I was worried about the four guys sitting behind us who said, before the movie began, that they’d seen it a couple of times already. My experience with Star Wars films was that repeat viewers tend to shout out “Yeah!” and “Oh this part is cool” and such comments during the film. I was pleased that the audience was very quiet, and no cell phones went off.
It caught our interest immediately, and unlike some other viewers, I didn’t think it dragged in the second half. I admit my focus was as much – or more – on the created geology, botany and biology as it was on the ongoing plot, which was pretty predictable. So what? I knew I was going to a science fiction film, so there would science fiction-y stuff. The trailers had already given away enough to eliminate most surprises, but there were a few.
This movie looks GOOD. There’s no question that Cameron and all the people who worked on the special effects, cinematography and editing succeeded in their efforts to create a believable world. This is the best world building I’ve ever seen in a film. Still, I have a few quibbles.
We are told, near the beginning of the film, that “everything that flies, walks or squats in the mud wants to kill you”. There were some pretty scary, frightening beasts in the film, but there was a big hole, I thought. Where were the dangerous insects? The snakes? The poisonous plants, thorn-throwing bushes, the leeches?

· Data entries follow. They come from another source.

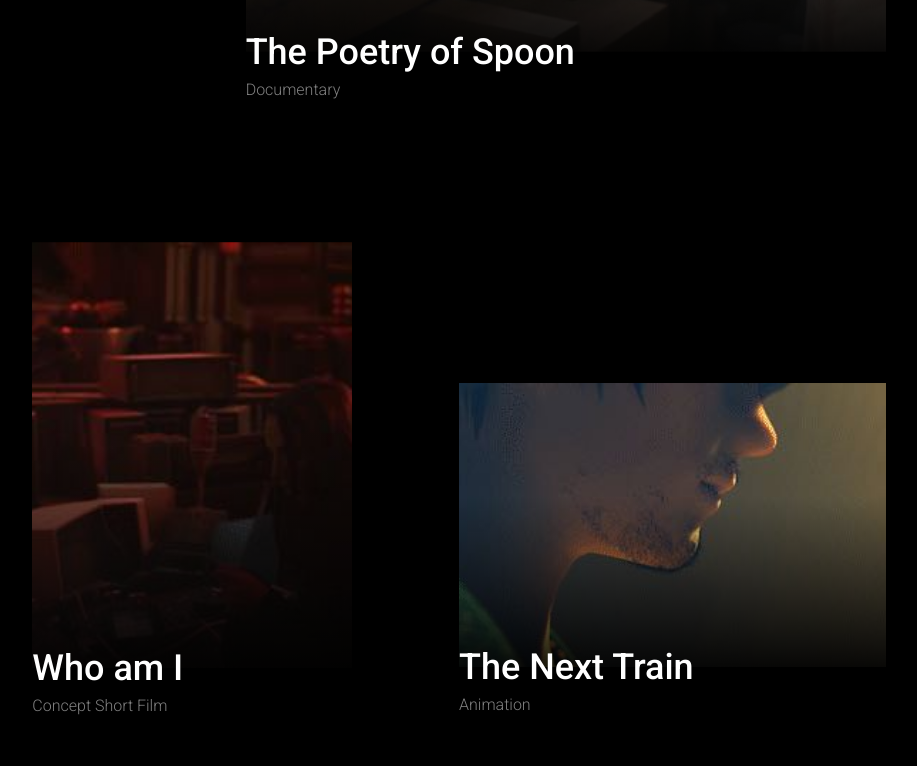
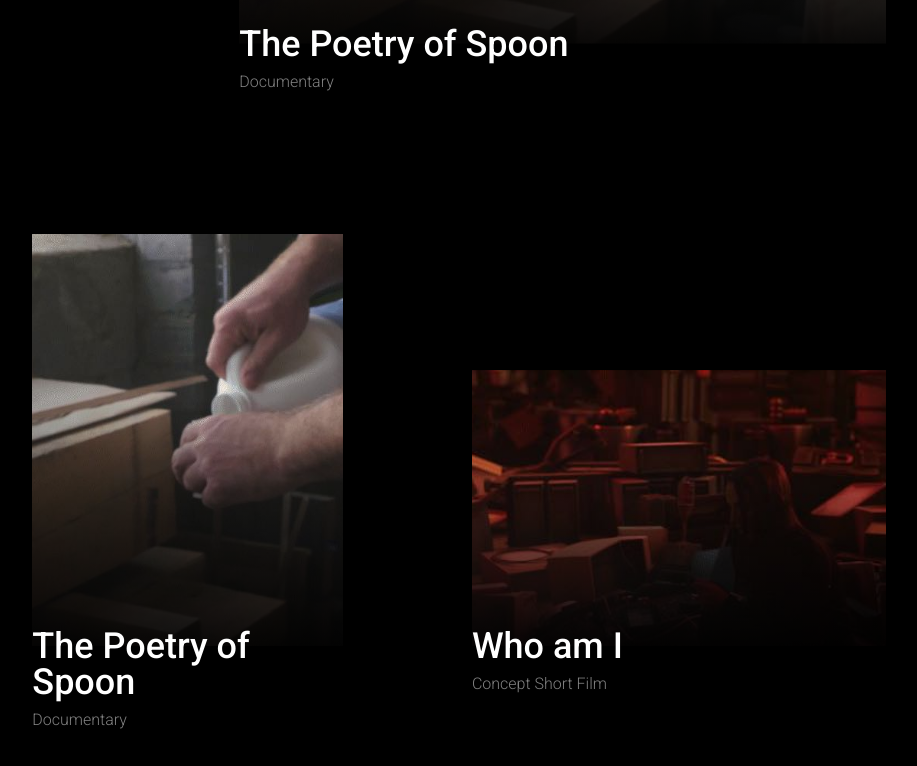
Before and after one commit to LihaoWang/creative-502, a plain HTML site: page index.html in a window 1280 px wide. Shown: the part 1990-2756 px from the top of the page, without its empty margins (181-1098 px from the left). Drawn offline with nearby package versions, Linux system fonts and the light colour scheme; a web font is replaced by a local one.

Commit message:
test push

```diff
--- a/index.html
+++ b/index.html
@@ -242,6 +242,28 @@
                 <ul>
                   <li class="pht">
                     <img
+                      src="./images/The Poetry of Spoon.jpg"
+                      alt=""
+                      data-animated="./images/The Poetry of Spoon.gif"
+                      data-static="./images/The Poetry of Spoon.jpg"
+                      class="hov-anim"
+                    />
+                  </li>
+                  <li class="tit">The Poetry of Spoon</li>
+                  <li class="tip">Documentary</li>
+                </ul>
+              </a>
+            </li>
+            <li
+              class="pack item"
+              data-aos="fade-up"
+              data-aos-anchor-placement="top-center"
+              data-aos-offset="-56"
+            >
+              <a href="./celsius.html">
+                <ul>
+                  <li class="pht">
+                    <img
                       src="./images/Who am I.jpg"
                       alt=""
                       data-animated="./images/Who am I.gif"
```
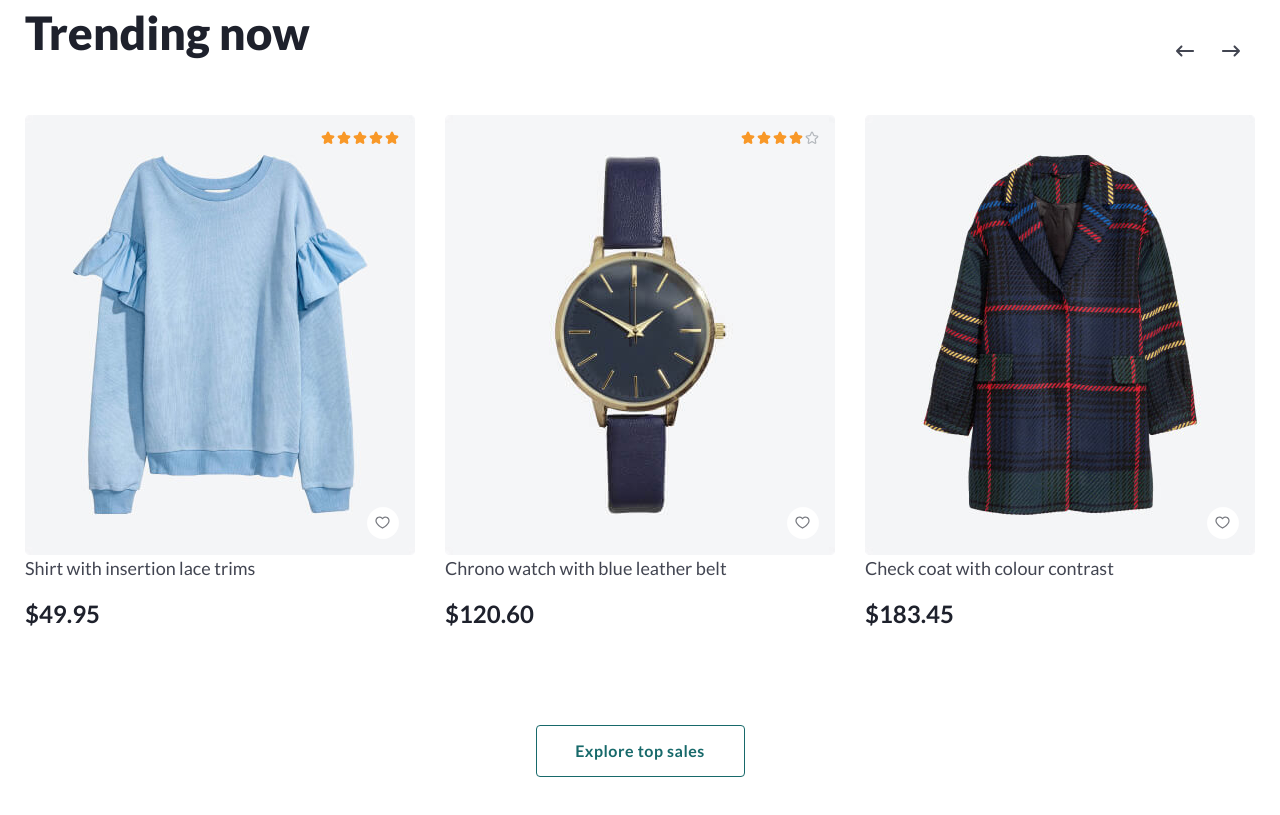
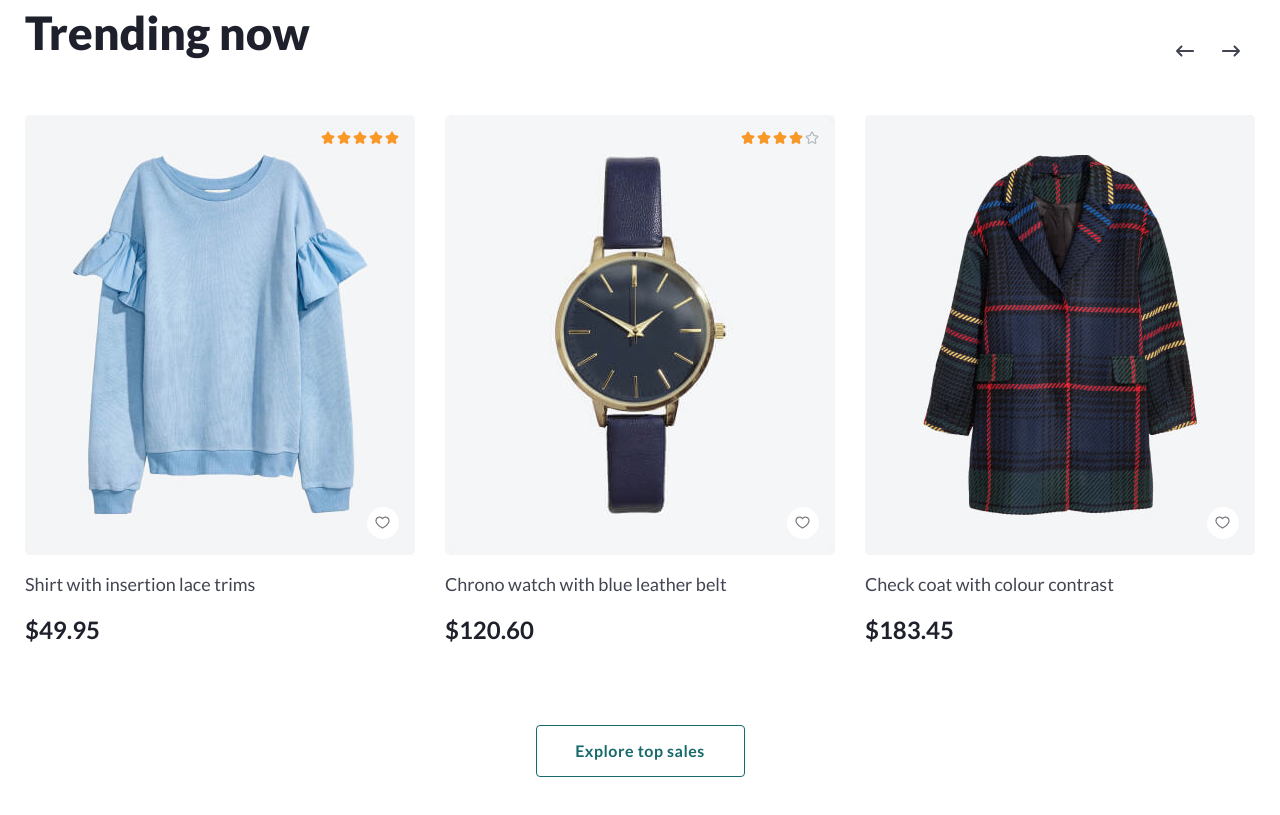
Before and after one commit to Artem-Pot/Online-clothing-and-accessories-store, a plain HTML site: page index.html in a window 1280 px wide. Shown: the part 4194-5009 px from the top of the page. Drawn offline with Linux system fonts and the light colour scheme.

Commit message:
корректировка margin

```diff
--- a/css/style.css
+++ b/css/style.css
@@ -1108,6 +1108,8 @@ input[type="text"]:focus {
     font-size: 18px;
     line-height: 150%;
     color: #424551;
+    margin-top: 16px;
+    display: inline-block;
 }
 
 .trending-carousel-box-price {
```
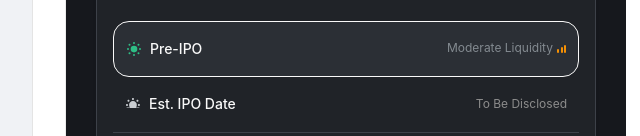
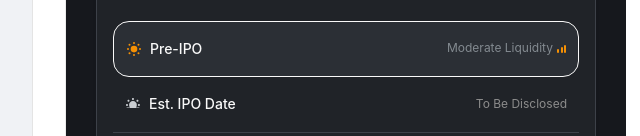
Before and after one commit to SlavMatt/Pre-IPO-Kind, a plain HTML site: page index.html in a window 1280 px wide. Shown: the part 664-800 px from the top of the page, 0-640 px from the left. Drawn offline with Linux system fonts and the light colour scheme.

Commit message:
fix: Pre-IPO and Pre-Public use orange sun, not green
Co-Authored-By: Claude Sonnet 4.6 <noreply@anthropic.com>

```diff
--- a/index.html
+++ b/index.html
@@ -799,20 +799,20 @@ const MM_CARDS_DL=[{hl:false,icon:'sun-green',name:'Market Opening',dateOnly:'20
 const MM_CARDS_IPO=[{hl:false,icon:'sun-green',name:'Market Opening',dateOnly:'2026-06-12 21:00 UTC'},{hl:true,icon:'sun',name:'Market Merging Phase',liq:'Low Liquidity',liqT:'low'}];
 const PIP_STATES={
   1:{
-    t1:{cards:[{hl:true,icon:'sun-green',name:'Pre-IPO',liq:'Moderate Liquidity',liqT:'moderate'},{hl:false,icon:'gray',name:'Est. IPO Date',tbd:true}],fn:FN_IPO},
-    t2:{cards:[{hl:true,icon:'sun-green',name:'Pre-Public',liq:'Moderate Liquidity',liqT:'moderate'},{hl:false,icon:'gray',name:'Market Opening',tbd:true}],fn:FN_DL}
+    t1:{cards:[{hl:true,icon:'sun',name:'Pre-IPO',liq:'Moderate Liquidity',liqT:'moderate'},{hl:false,icon:'gray',name:'Est. IPO Date',tbd:true}],fn:FN_IPO},
+    t2:{cards:[{hl:true,icon:'sun',name:'Pre-Public',liq:'Moderate Liquidity',liqT:'moderate'},{hl:false,icon:'gray',name:'Market Opening',tbd:true}],fn:FN_DL}
   },
   2:{
-    t1:{cards:[{hl:true,icon:'sun-green',name:'Pre-IPO',liq:'Moderate Liquidity',liqT:'moderate'},{hl:false,icon:'sun',name:'Est. IPO Date',countdown:'3 Mon 24 Days',tag:'Next Phase',date:'2026-08-12 21:00 UTC'}],fn:FN_IPO},
-    t2:{cards:[{hl:true,icon:'sun-green',name:'Pre-Public',liq:'Moderate Liquidity',liqT:'moderate'},{hl:false,icon:'sun-green',name:'Market Opening',countdown:'3 Mon 24 Days',tag:'Next Phase',date:'2026-08-12 21:00 UTC'}],fn:FN_DL}
+    t1:{cards:[{hl:true,icon:'sun',name:'Pre-IPO',liq:'Moderate Liquidity',liqT:'moderate'},{hl:false,icon:'sun',name:'Est. IPO Date',countdown:'3 Mon 24 Days',tag:'Next Phase',date:'2026-08-12 21:00 UTC'}],fn:FN_IPO},
+    t2:{cards:[{hl:true,icon:'sun',name:'Pre-Public',liq:'Moderate Liquidity',liqT:'moderate'},{hl:false,icon:'sun-green',name:'Market Opening',countdown:'3 Mon 24 Days',tag:'Next Phase',date:'2026-08-12 21:00 UTC'}],fn:FN_DL}
   },
   3:{
-    t1:{cards:[{hl:true,icon:'sun-green',name:'Pre-IPO',liq:'Moderate Liquidity',liqT:'moderate'},{hl:false,icon:'sun',name:'Est. IPO Date',countdown:'14 Days',tag:'Next Phase',date:'2026-06-12 21:00 UTC'}],fn:FN_IPO},
-    t2:{cards:[{hl:true,icon:'sun-green',name:'Pre-Public',liq:'Moderate Liquidity',liqT:'moderate'},{hl:false,icon:'sun-green',name:'Market Opening',countdown:'14 Days',tag:'Next Phase',date:'2026-06-12 21:00 UTC'}],fn:FN_DL}
+    t1:{cards:[{hl:true,icon:'sun',name:'Pre-IPO',liq:'Moderate Liquidity',liqT:'moderate'},{hl:false,icon:'sun',name:'Est. IPO Date',countdown:'14 Days',tag:'Next Phase',date:'2026-06-12 21:00 UTC'}],fn:FN_IPO},
+    t2:{cards:[{hl:true,icon:'sun',name:'Pre-Public',liq:'Moderate Liquidity',liqT:'moderate'},{hl:false,icon:'sun-green',name:'Market Opening',countdown:'14 Days',tag:'Next Phase',date:'2026-06-12 21:00 UTC'}],fn:FN_DL}
   },
   4:{
-    t1:{cards:[{hl:true,icon:'sun-green',name:'Pre-IPO',liq:'Moderate Liquidity',liqT:'moderate'},{hl:false,icon:'sun',name:'Est. IPO Date',countdown:'01:26:56',tag:'Next Phase',date:'2026-10-26 21:00 UTC'}],fn:FN_IPO},
-    t2:{cards:[{hl:true,icon:'sun-green',name:'Pre-Public',liq:'Moderate Liquidity',liqT:'moderate'},{hl:false,icon:'sun-green',name:'Market Opening',countdown:'01:26:56',tag:'Next Phase',date:'2026-10-26 21:00 UTC'}],fn:FN_DL}
+    t1:{cards:[{hl:true,icon:'sun',name:'Pre-IPO',liq:'Moderate Liquidity',liqT:'moderate'},{hl:false,icon:'sun',name:'Est. IPO Date',countdown:'01:26:56',tag:'Next Phase',date:'2026-10-26 21:00 UTC'}],fn:FN_IPO},
+    t2:{cards:[{hl:true,icon:'sun',name:'Pre-Public',liq:'Moderate Liquidity',liqT:'moderate'},{hl:false,icon:'sun-green',name:'Market Opening',countdown:'01:26:56',tag:'Next Phase',date:'2026-10-26 21:00 UTC'}],fn:FN_DL}
   },
   5:{
     t1:{cards:[{hl:true,icon:'sun',name:'Pre-Listing',liq:'Low Liquidity',liqT:'low'},{hl:false,icon:'sun',name:'Est. IPO Date',countdown:'2 Days',tag:'Next Phase',date:'2026-06-12 21:00 UTC'}],fn:FN_IPO},
```
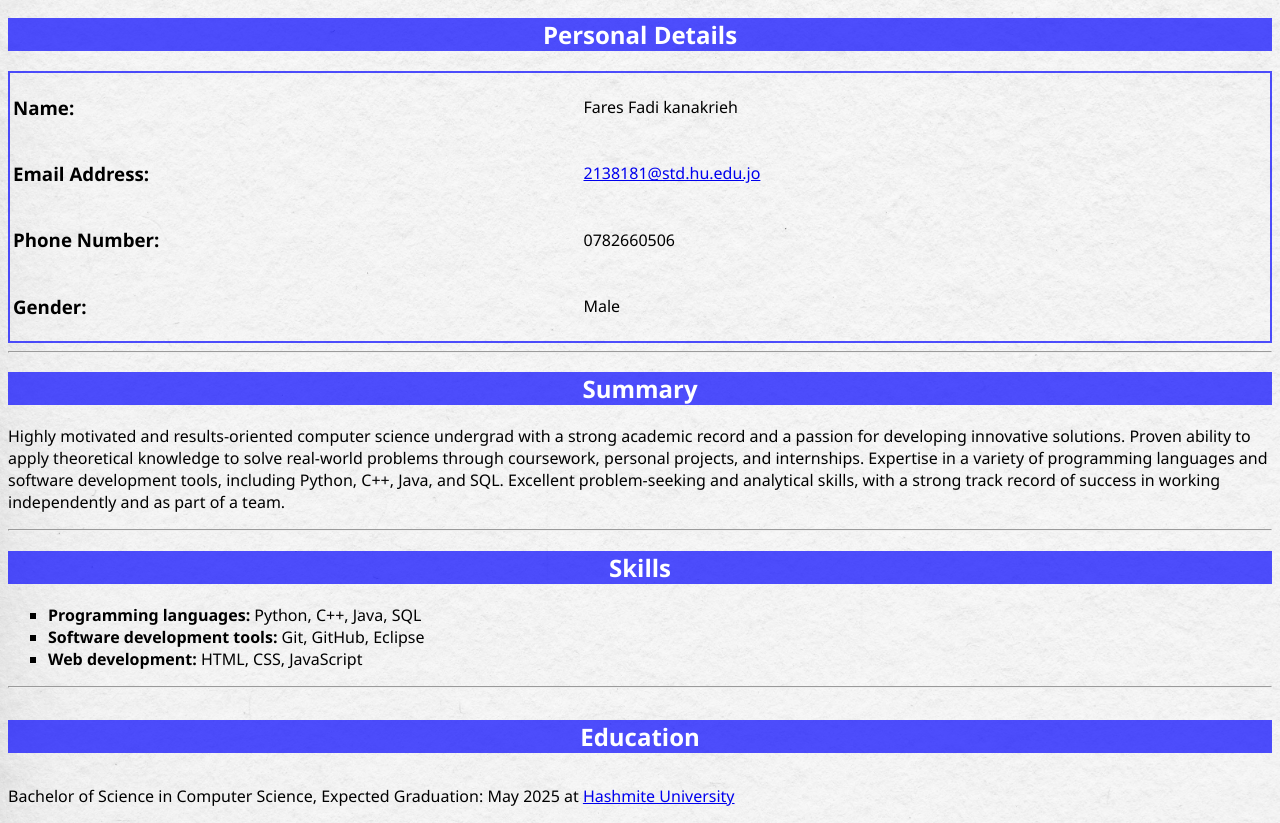
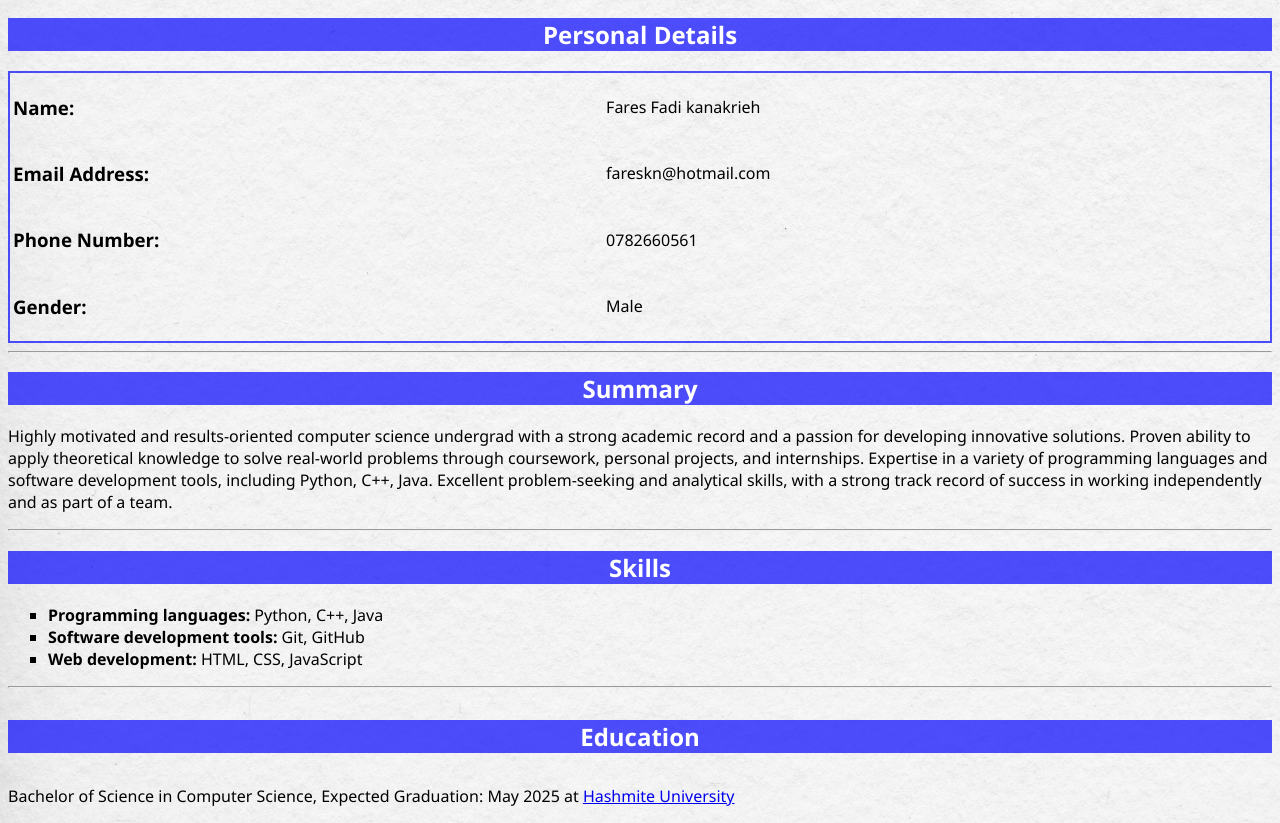
Before and after one commit to Fares-kn/CV-project, a plain HTML site: page index.html in a window 1280 px wide. Shown: the part 230-1053 px from the top of the page. Drawn offline with Linux system fonts and the light colour scheme.

Commit message:
Update index.html

```diff
--- a/index.html
+++ b/index.html
@@ -33,6 +33,7 @@
             word-spacing: 5px;
             width: fit-content;
             padding: 20px;
+           width:100%
         }
 
         .h td {
@@ -77,7 +78,7 @@
                     <h3>Email Address:</h3>
                 </td>
                 <td>
-                    <p><a href="#">2138181@std.hu.edu.jo</a></p>
+                    <p>fareskn@hotmail.com</p>
                 </td>
             </tr>
             <tr>
@@ -85,7 +86,7 @@
                     <h3>Phone Number:</h3>
                 </td>
                 <td>
-                    <p>0782660506</p>
+                    <p>0782660561</p>
                 </td>
             </tr>
             <tr>
@@ -104,7 +105,7 @@
         <p>Highly motivated and results-oriented computer science undergrad with a strong academic record and a passion
             for developing innovative solutions. Proven ability to apply theoretical knowledge to solve real-world
             problems through coursework, personal projects, and internships. Expertise in a variety of programming
-            languages and software development tools, including Python, C++, Java, and SQL. Excellent problem-seeking
+            languages and software development tools, including Python, C++, Java. Excellent problem-seeking
             and analytical skills, with a strong track record of success in working independently and as part of a team.
         </p>
     </section>
@@ -112,8 +113,8 @@
     <section class="Skills">
         <h2>Skills</h2>
         <ul>
-            <li><b>Programming languages:</b> Python, C++, Java, SQL</li>
-            <li><b>Software development tools:</b> Git, GitHub, Eclipse</li>
+            <li><b>Programming languages:</b> Python, C++, Java</li>
+            <li><b>Software development tools:</b> Git, GitHub</li>
             <li><b>Web development:</b> HTML, CSS, JavaScript</li>
         </ul>
     </section>
```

Also, this is a wet, wet world, yet it didn’t seem to rain very much.
Some people have criticized the floating mountains. I’ll address that in Part 2.
And yet, and yet… this is a wonderful film. It does just what I want a SF film to do: catch me up and make me believe, take me for a journey that’s fun and exciting, let me care about what happens, even if I can see it coming, and give me a satisfying ending, whether I believe it or not.
There are plenty of plot holes, but it’s a hell of a lot easier to criticize something someone else has done than to do it yourself, and I’m not writing this so I can find fault, I’m sharing my reaction, and the main one I have is that there is a lot to like about this, it’s a lot of fun and worth seeing, and especially worth seeing on the big screen and I’ll be going to see it again.
Next: Avatar – part 2: sources (probably Thursday)